At Waterside, we want to be able to help support our super heroes from a young age, empowering both them and their families in dealing with their behaviours and ensuring that they have the support they need to succeed.
We are a fully accredited Nurturing Schools Network School, one of the very few SEMH provisions in the UK to gain this award.
We are lucky to have fully qualified Nurture staff within the building and will be making full use of their expertise as well as training other staff who demonstrate a clear aptitude towards nurture and it's rationale.
If you have any questions, then pop in and see Meic who will be happy to help.
Why Nurture Groups?
Most children start school with assumptions based on early experiences at home, about their capacity to enjoy learning; they are willing to try something new and can learn from their mistakes. They have developed expectations about how adults will behave: whether they will be helpful and interested or disapproving and easily angry. Most children therefore enjoy the challenge of school and will be supported at home if difficulties arise.
However, some children do arrive in school without having the necessary positive early experiences. This could be for very many different reasons depending on their personal situation. For them, the complex activities and bustle of a mainstream class can be overwhelming: they could be unable to listen or take in what the teacher says; they could be easily distracted and quickly feel defeated. Some withdraw; others express their frustration by aggressive or impulsive behaviour more typical of a toddler.
The Principles of Nurture - Six important principles underpin the organisation and ethos of a nurturing school:
1. Children’s learning is understood developmentally – the foundations of learning begin at birth and develop via a close relationship with an adult. Independence develops through dependence. Social empathy as well as learning develops from being thought about, valued and encouraged. Staff in the nurture group respond to each child at whatever emotional or social age s/he appears to be with the appropriate degree of control and nurture. The quality of this response enables the child to move on. Children’s developmental progress is assessed using The Boxall Profile.
2. The nurture room and main school offer a safe base – there is a structured to the day which is predictable, adults who are reliable and firm and can set boundaries without being punitive. Children see two adults working together and supporting each other.
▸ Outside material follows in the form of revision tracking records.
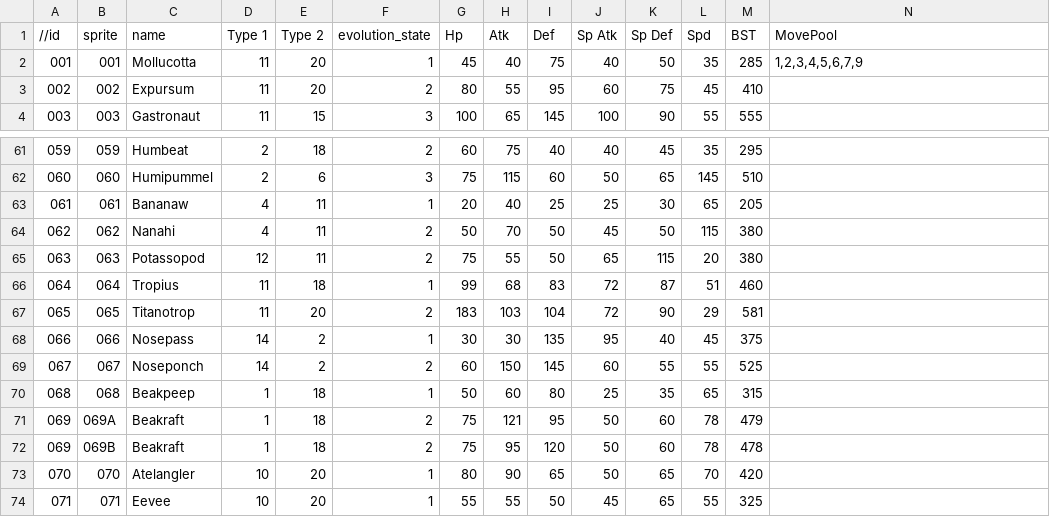
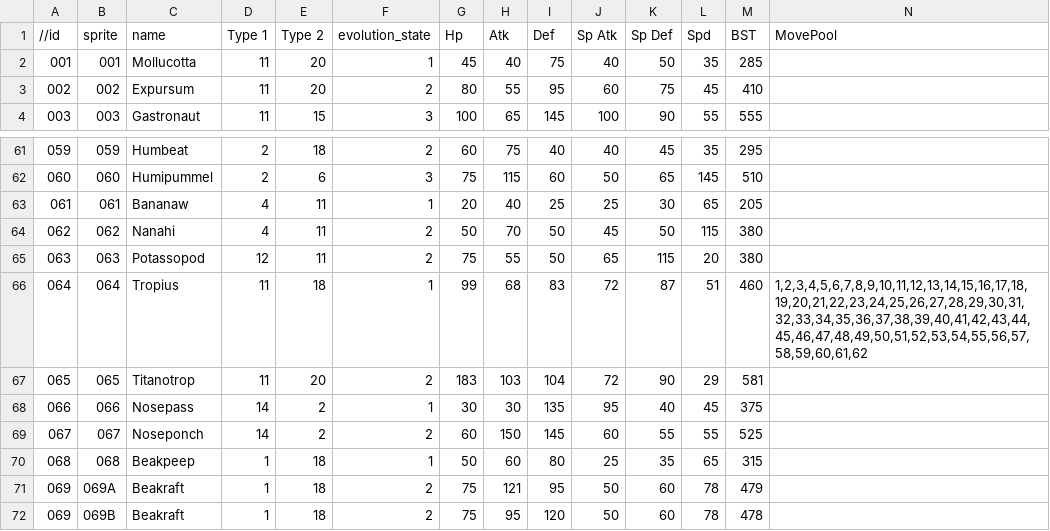
Before and after one commit to XimaLc/PKMSD, a TSV file: Fakemon/Files/DB/Pokemons.tsv, drawn as a sheet; only a part is shown, gaps mark what is left out; the shorter side is filled out with more unchanged rows.

Commit message:
tttt

```diff
--- a/Fakemon/Files/DB/Pokemons.tsv
+++ b/Fakemon/Files/DB/Pokemons.tsv
@@ -1,3 +1,3 @@
 //id	sprite	name	Type 1	Type 2	evolution_state	Hp	Atk	Def	Sp Atk	Sp Def	Spd	BST	MovePool
-001	001	Mollucotta	11	20	1	45	40	75	40	50	35	285	1,2,3,4,5,6,7,9
+001	001	Mollucotta	11	20	1	45	40	75	40	50	35	285	
 002	002	Expursum	11	20	2	80	55	95	60	75	45	410	
@@ -65,3 +65,3 @@
 063	063	Potassopod	12	11	2	75	55	50	65	115	20	380	
-064	064	Tropius	11	18	1	99	68	83	72	87	51	460	
+064	064	Tropius	11	18	1	99	68	83	72	87	51	460	1,2,3,4,5,6,7,8,9,10,11,12,13,14,15,16,17,18,19,20,21,22,23,24,25,26,27,28,29,30,31,32,33,34,35,36,37,38,39,40,41,42,43,44,45,46,47,48,49,50,51,52,53,54,55,56,57,58,59,60,61,62
 065	065	Titanotrop	11	20	2	183	103	104	72	90	29	581	
```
This provides security and reassurance. The nurture group room offers a balance of educational and domestic experiences aimed at supporting the development of children’s relationship with each other and with the staff.
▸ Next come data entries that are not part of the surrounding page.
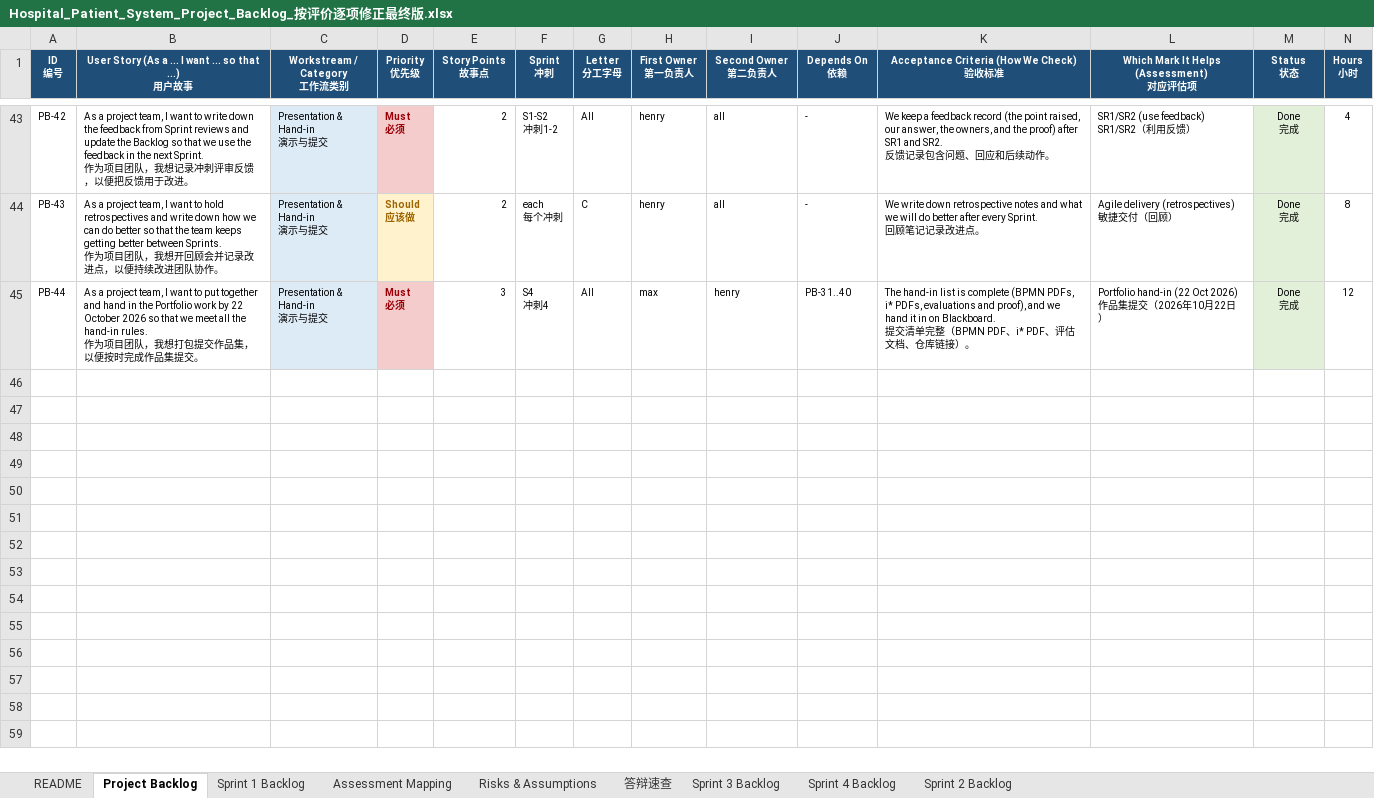
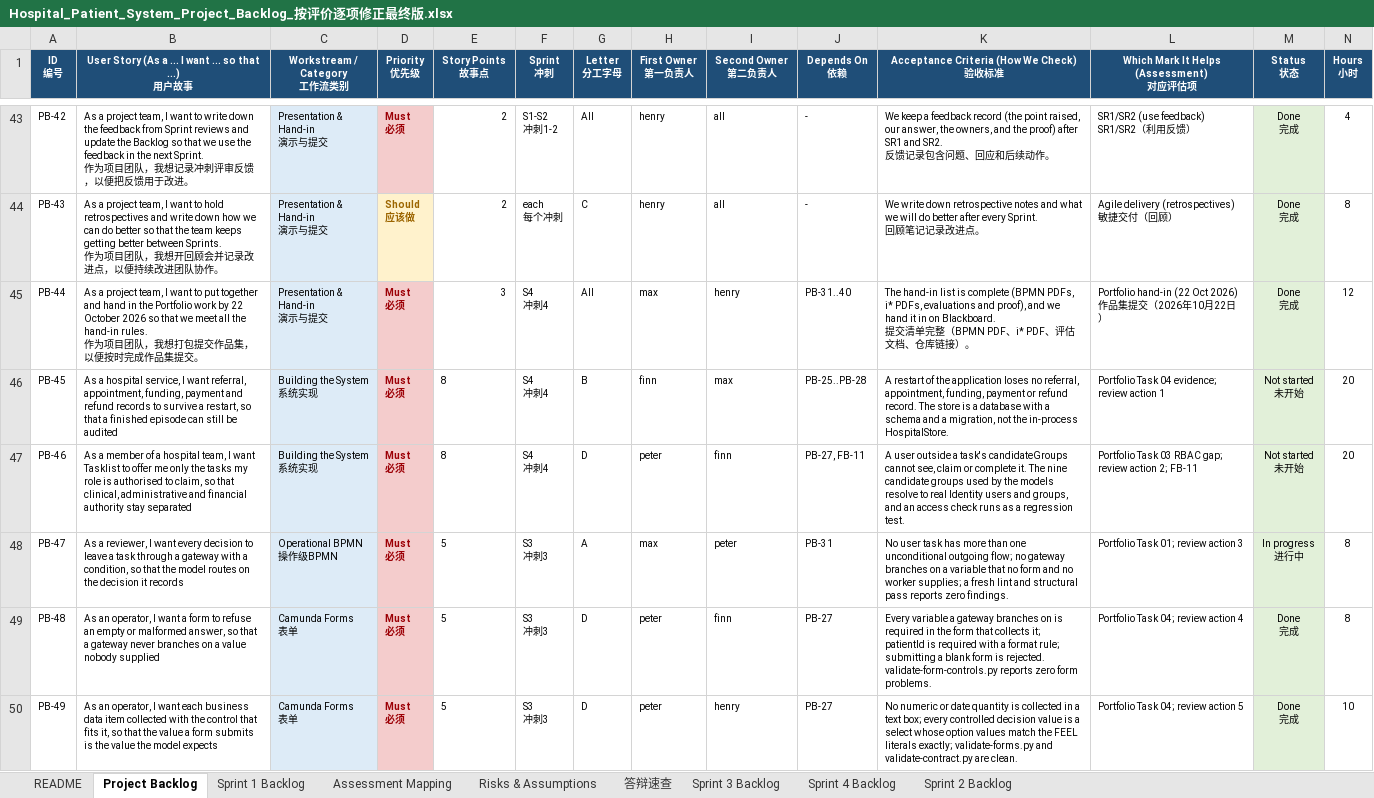
Before and after one commit to XieQiBin0490/camunda-hospital-referral-group, an Excel workbook: 01_Agile_Planning/Hospital_Patient_System_Project_Backlog_按评价逐项修正最终版.xlsx, sheet Project Backlog, drawn as a sheet; only a part is shown, gaps mark what is left out; values as stored, in another font and other column widths than the file's, no borders; ↵ is a line break in a cell; the diff names each change by its address in the sheet, - before the commit and + after, or states it on an @@ line.

Commit message:
Review actions: form validation and field types; complete the i* editable source; register the review actions
- 03_Forms: input validation (115 fields) and control types (10 corrected, 41 added)
- 06_iStar_Models/iStar_models_source.json: rebuilt from the delivered SR figure, so the
  editable source now defines the same seven actors, 61 elements and 9 boundary
  dependencies the figure and the portfolio text already claim
- Backlog: PB-45..PB-49 and S3-21..S3-25 registered with owner, estimate, acceptance
  condition and status, so the task board evidences the review actions

```diff
--- a/01_Agile_Planning/Hospital_Patient_System_Project_Backlog_按评价逐项修正最终版.xlsx (sheet Project Backlog)
+++ b/01_Agile_Planning/Hospital_Patient_System_Project_Backlog_按评价逐项修正最终版.xlsx (sheet Project Backlog)
+row 46: PB-45 | As a hospital service, I want referral, appointment, funding, payment and refund records to survive a restart, so that a finished episode can still be audited | Building the System ↵ 系统实现 | Must ↵ 必须 | 8 | S4 ↵ 冲刺4 | B | finn | max | PB-25..PB-28 | A restart of the application loses no referral, appointment, funding, payment or refund record. The store is a database with a schema and a migration, not the in-process HospitalStore. | Portfolio Task 04 evidence; review action 1 | Not started ↵ 未开始 | 20
+row 47: PB-46 | As a member of a hospital team, I want Tasklist to offer me only the tasks my role is authorised to claim, so that clinical, administrative and financial authority stay separated | Building the System ↵ 系统实现 | Must ↵ 必须 | 8 | S4 ↵ 冲刺4 | D | peter | finn | PB-27, FB-11 | A user outside a task's candidateGroups cannot see, claim or complete it. The nine candidate groups used by the models resolve to real Identity users and groups, and an access check runs as a regression test. | Portfolio Task 03 RBAC gap; review action 2; FB-11 | Not started ↵ 未开始 | 20
+row 48: PB-47 | As a reviewer, I want every decision to leave a task through a gateway with a condition, so that the model routes on the decision it records | Operational BPMN ↵ 操作级BPMN | Must ↵ 必须 | 5 | S3 ↵ 冲刺3 | A | max | peter | PB-31 | No user task has more than one unconditional outgoing flow; no gateway branches on a variable that no form and no worker supplies; a fresh lint and structural pass reports zero findings. | Portfolio Task 01; review action 3 | In progress ↵ 进行中 | 8
+row 49: PB-48 | As an operator, I want a form to refuse an empty or malformed answer, so that a gateway never branches on a value nobody supplied | Camunda Forms ↵ 表单 | Must ↵ 必须 | 5 | S3 ↵ 冲刺3 | D | peter | finn | PB-27 | Every variable a gateway branches on is required in the form that collects it; patientId is required with a format rule; submitting a blank form is rejected. validate-form-controls.py reports zero form problems. | Portfolio Task 04; review action 4 | Done ↵ 完成 | 8
+row 50: PB-49 | As an operator, I want each business data item collected with the control that fits it, so that the value a form submits is the value the model expects | Camunda Forms ↵ 表单 | Must ↵ 必须 | 5 | S3 ↵ 冲刺3 | D | peter | henry | PB-27 | No numeric or date quantity is collected in a text box; every controlled decision value is a select whose option values match the FEEL literals exactly; validate-forms.py and validate-contract.py are clean. | Portfolio Task 04; review action 5 | Done ↵ 完成 | 10
```
Also changed, not shown: sheet Sprint 3 Backlog, sheet Sprint 1 Backlog, sheet Sprint 4 Backlog, sheet README, 3 other files.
3. The importance of nurture for the development of wellbeing - nurture is listening, being responsive, remembering and engaging in reciprocal, shared activities such as play, having meals, reading, talking about events and feelings. Children respond to being valued and being thought of as individuals. This involves calling the children by their name, noticing and praising every small achievement; nothing is hurried at Waterside.
4. Language is understood as a vital means of communication – Language is more than a skill to be learnt, it is the way of putting feelings into words. Children often ‘act out’ their feelings as they lack the vocabulary to ‘name’ how they feel. At Waterside the informal opportunities for talking and sharing, e.g welcoming the children into the group or having breakfast together are as important as the more formal lessons teaching language skills. Words are used instead of actions to express feelings and opportunities are created for extended conversations or encouraging imaginative play to understand the feelings of others.
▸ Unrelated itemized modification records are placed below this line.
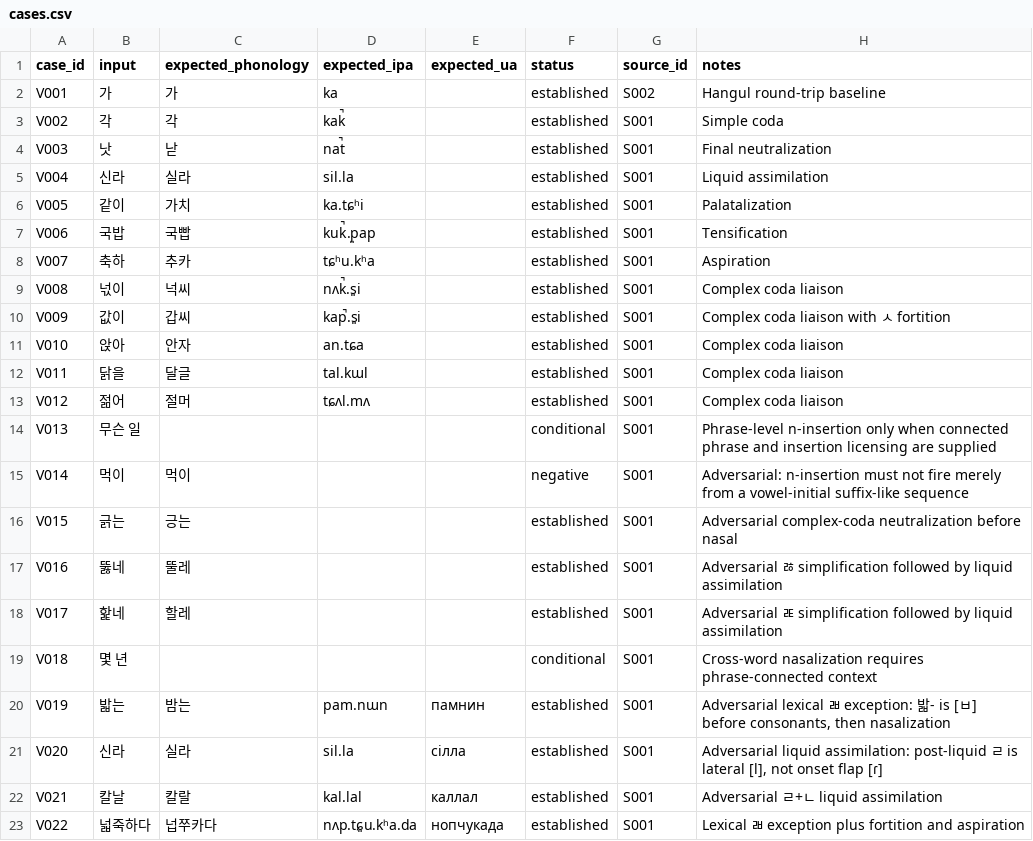
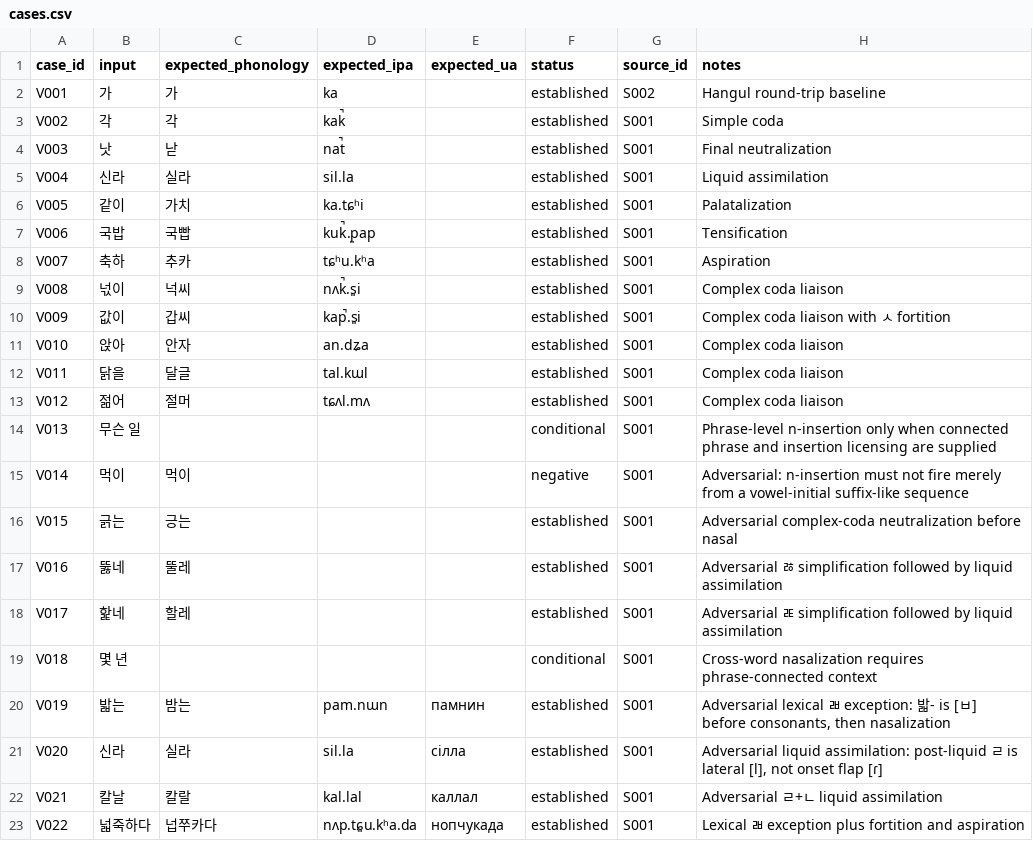
Before and after one commit to ClippyFirst/Korean-Ukrainian-Phonetic-System, a CSV file: data/validation/cases.csv, drawn as a sheet.

Commit message:
data: correct broad IPA for 앉아 liaison

```diff
--- a/data/validation/cases.csv
+++ b/data/validation/cases.csv
@@ -10,3 +10,3 @@ V008,넋이,넉씨,nʌk̚.s͈i,,established,S001,Complex coda liaison
 V009,값이,갑씨,kap̚.s͈i,,established,S001,Complex coda liaison with ㅅ fortition
-V010,앉아,안자,an.tɕa,,established,S001,Complex coda liaison
+V010,앉아,안자,an.dʑa,,established,S001,Complex coda liaison
 V011,닭을,달글,tal.kɯl,,established,S001,Complex coda liaison
```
5. All behaviour is communication –Understanding what a child is communicating through behaviour helps staff to respond in a firm but not-punitive way by not being provoked or discouraged. If the child can sense their feelings are understood this can help to diffuse difficult situations. The adult makes the link between the external/internal worlds of the child. This principle underlines the adult response to the children’s often challenging or difficult behaviour. ‘Given what I know about this child and their development what is this child trying to tell me?’
6. Transitions are significant in the lives of children – the nurture group helps the child make the difficult transition from home to school. However, on a daily basis there are numerous transitions the child makes, e.g between sessions and classes and between different adults. Changes in routine are invariably difficult for vulnerable children and need to be carefully managed with preparation and support.